The number of women reading newspapers has steadily grown over the years. They have become "the fastest-growing, most advertised attractive audience in town." A study from ComScore noted, "They're embracing the internet in a way that men are not." A new survey by Pew Research Center's Project for Excellence in Journalism shows that they also make up the majority of readers for 8 out of the top 25 news sites.
The 8 websites are (in order from highest percentage to lowest) Topix, Aol News, Examiner.com, Bing News, Yahoo, MSNBC, ABC News, and Huffington Post. Poynter posted a chart of the numbers here.
Many of the top sites like Aol News, Bing, and Yahoo are multi-service providers. Also at the top were local news aggregators Topix and Examiner.com. Topix had the highest different in percentages, at 56.2 percent female and 43.8 percent male readership. Business sites, such as Reuters and the Wall Street Journal, tended to be more male-dominated. The sites received 63.7% and 60.9% male readership respectively.
Online news sites attracted a more educated audience. 25 to 29 percent of top news site users had a bachelor's degree. Users with some college made up 24 to 27 percent.
This same study also showed that Google is the biggest news site referrer and that many news sites depend on casual viewers. However, the male and female breakdown of casual viewers and power viewers wasn't reported. As PEJ noted, "The NetView data does not breakdown the behavior patterns like time spent or return visits for the various demographic groups. It would be interesting to know, for example, if women tended to return more times over the course of a month..."
The continuing male majority of readers on top news sites might be a result of the male-dominated journalism industry. Men still hold the majority of both journalism jobs and upper management positions. The media's treatment of women has been criticized, and has been credited with harming the campaigns of several women candidates. As a result, groups started NameItChangeIt to combat this prejudice.

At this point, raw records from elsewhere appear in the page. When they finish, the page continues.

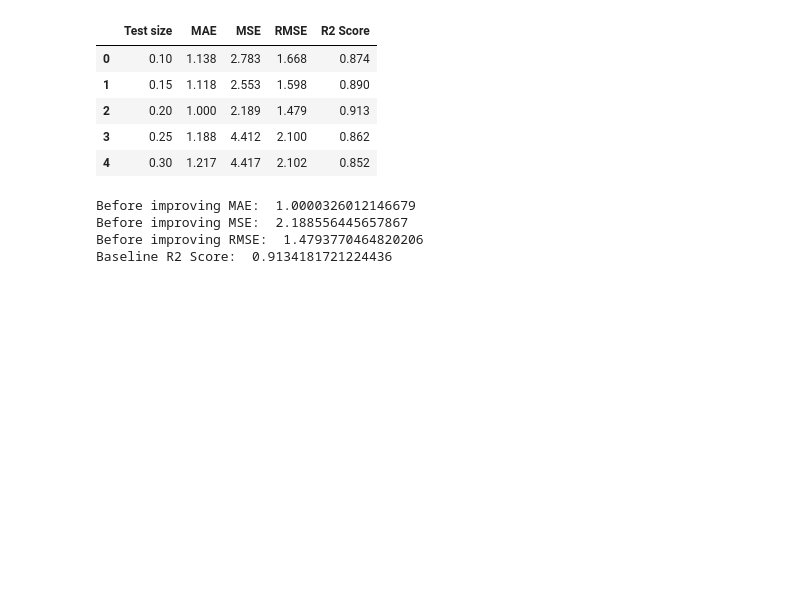
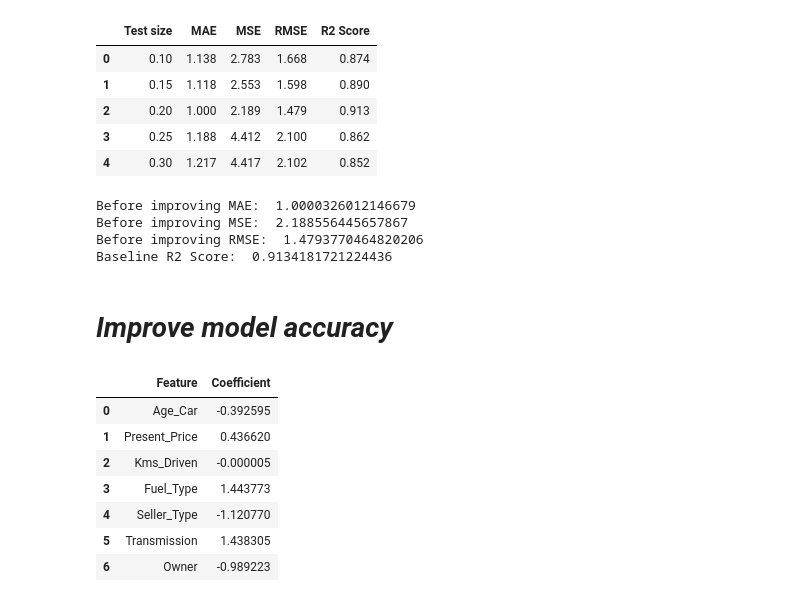
Before and after one commit to pouyarahdan/Regression-Model-Project, a Jupyter notebook: Linear-Regression-Project.ipynb, the cells around one changed output. Drawn from its saved outputs; the diff is of its cells as text; code cells hidden in the pictures; blank space fills up the shorter version.

```diff
--- a/Linear-Regression-Project.ipynb
+++ b/Linear-Regression-Project.ipynb
@@ -403,3 +403,19 @@ Before improving MAE:  1.0000326012146679
 Before improving MSE:  2.188556445657867
 Before improving RMSE:  1.4793770464820206
 Baseline R2 Score:  0.9134181721224436
+# %% [markdown]
+# **_Improve model accuracy_**
+# %%
+df_coef = pd.DataFrame({
+    'Feature' : x.columns,
+    'Coefficient' : model.coef_.flatten()})
+df_coef
+# %% [output]
+|  | Feature | Coefficient |
+| 0 | Age_Car | -0.392595 |
+| 1 | Present_Price | 0.436620 |
+| 2 | Kms_Driven | -0.000005 |
+| 3 | Fuel_Type | 1.443773 |
+| 4 | Seller_Type | -1.120770 |
+| 5 | Transmission | 1.438305 |
+| 6 | Owner | -0.989223 |
```
Also changed, not shown: parts of 8 cells of this notebook.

Some publications have begun to focus more attention on female readers. Tina Brown's first edition of Newsweek featured Hilary Clinton. Others have started women-oriented websites. Business Insider announced that one of its former reporters launched two of these sites recently. Both are targeted towards professional women: one for working mothers and the other for younger professionals. The sites focus more on content and creating a dialogue to gain a faithful audience.
This follows Brown's assessment of how to gain female readership. "Men want to know what happened. Women want to know what really happened. It's not about 'women's content;' it's the way you edit and assign."